Detected change data:
•••
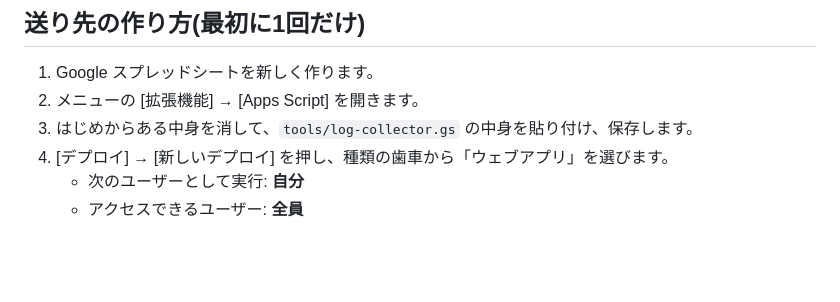
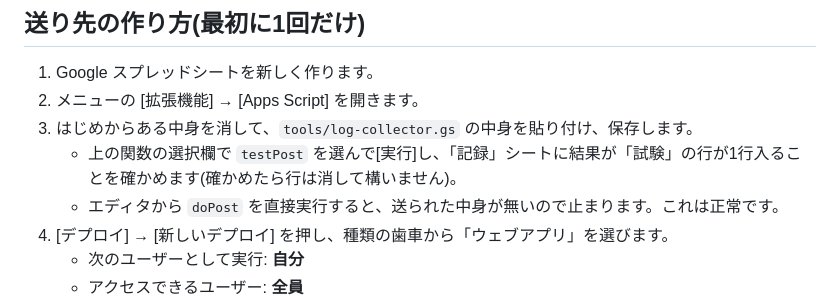
Before and after one commit to mgr-pages/KajiToolV2, a Markdown page: docs/記録の集め方.md, the part around the change. Drawn GitHub-style; blank space fills up the shorter version.

Commit message:
記録の集め方に testPost での確かめ方を書く
Co-Authored-By: Claude Opus 5.5 <noreply@anthropic.com>
Claude-Session: https://claude.ai/code/session_01KjNqCuhZfjN2PRwySS8KJa

```diff
--- a/docs/記録の集め方.md
+++ b/docs/記録の集め方.md
@@ -12,6 +12,8 @@
 1. Google スプレッドシートを新しく作ります。
 2. メニューの [拡張機能] → [Apps Script] を開きます。
 3. はじめからある中身を消して、`tools/log-collector.gs` の中身を貼り付け、保存します。
+   - 上の関数の選択欄で `testPost` を選んで[実行]し、「記録」シートに結果が「試験」の行が1行入ることを確かめます(確かめたら行は消して構いません)。
+   - エディタから `doPost` を直接実行すると、送られた中身が無いので止まります。これは正常です。
 4. [デプロイ] → [新しいデプロイ] を押し、種類の歯車から「ウェブアプリ」を選びます。
    - 次のユーザーとして実行: **自分**
    - アクセスできるユーザー: **全員**
```
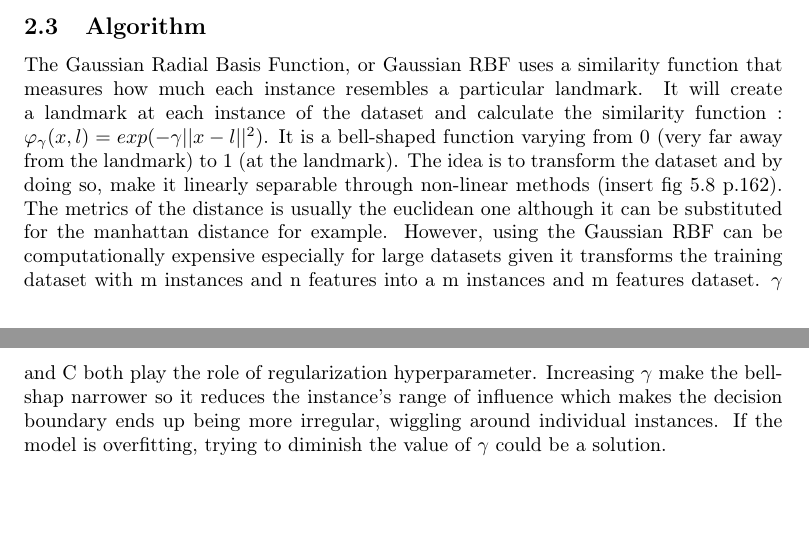
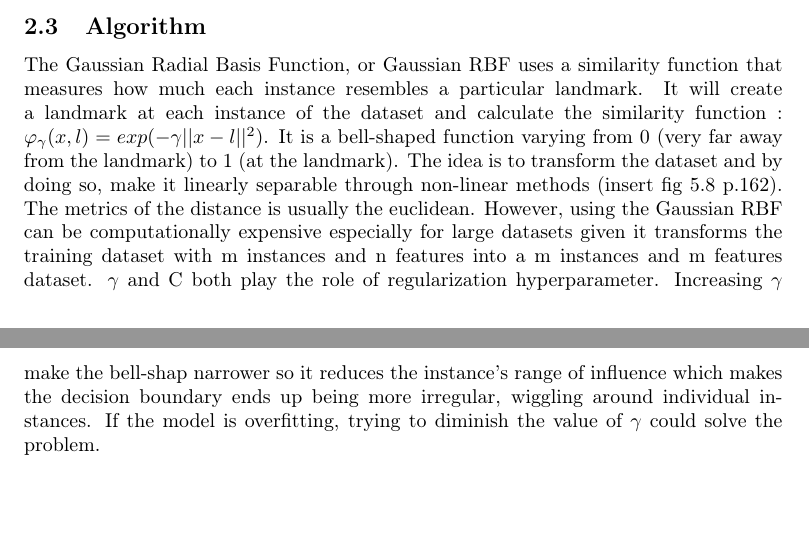
Before and after one commit to erwanrh/ML_Python-MNIST_Sklearn, a LaTeX problem sheet (Latex_Assignment/Main.tex, which reads Latex_Assignment/Part2.tex): two parts of pages 7 and 8 of 12, joined at a grey line, cut so that both start at the same text. Compiled offline with pdfLaTeX.

Commit message:
Update Part2.tex

```diff
--- a/Latex_Assignment/Part2.tex
+++ b/Latex_Assignment/Part2.tex
@@ -49,7 +49,7 @@ To scales the features, we chose to use a MaxAbsScaler on the data because we wa
 \subsection{Algorithm}
 The Gaussian Radial Basis Function, or Gaussian RBF uses a similarity function that measures how much each instance resembles a particular landmark. It will create a landmark at each instance of the dataset and calculate the similarity function :  $\varphi_\gamma(x,l)= exp (-\gamma ||x-l||^2)$.
 It is a bell-shaped function varying from 0 (very far away from the landmark) to 1 (at the landmark). The idea is to transform the dataset and by doing so, make it linearly separable through non-linear methods (insert fig 5.8 p.162).
-The metrics of the distance is usually the euclidean one although it can be substituted for the manhattan distance for example.
+The metrics of the distance is usually the euclidean.
 However, using the Gaussian RBF can be computationally expensive especially for large datasets given it transforms the training dataset with m instances and n features into a m instances and m features dataset.
 $\gamma$ and C both play the role of regularization hyperparameter. Increasing $\gamma$ make the bell-shap narrower so it reduces the instance's range of influence which makes the decision boundary ends up being more irregular, wiggling around individual instances.
-If the model is overfitting, trying to diminish the value of $\gamma$ could be a solution.
+If the model is overfitting, trying to diminish the value of $\gamma$ could solve the problem.
```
•••
The answer must consist of each line from the entries that contains the string "pages".

Before and after one commit to mgr-pages/KajiToolV2, a Markdown page: docs/記録の集め方.md, the part around the change. Drawn GitHub-style; blank space fills up the shorter version.
Before and after one commit to erwanrh/ML_Python-MNIST_Sklearn, a LaTeX problem sheet (Latex_Assignment/Main.tex, which reads Latex_Assignment/Part2.tex): two parts of pages 7 and 8 of 12, joined at a grey line, cut so that both start at the same text. Compiled offline with pdfLaTeX.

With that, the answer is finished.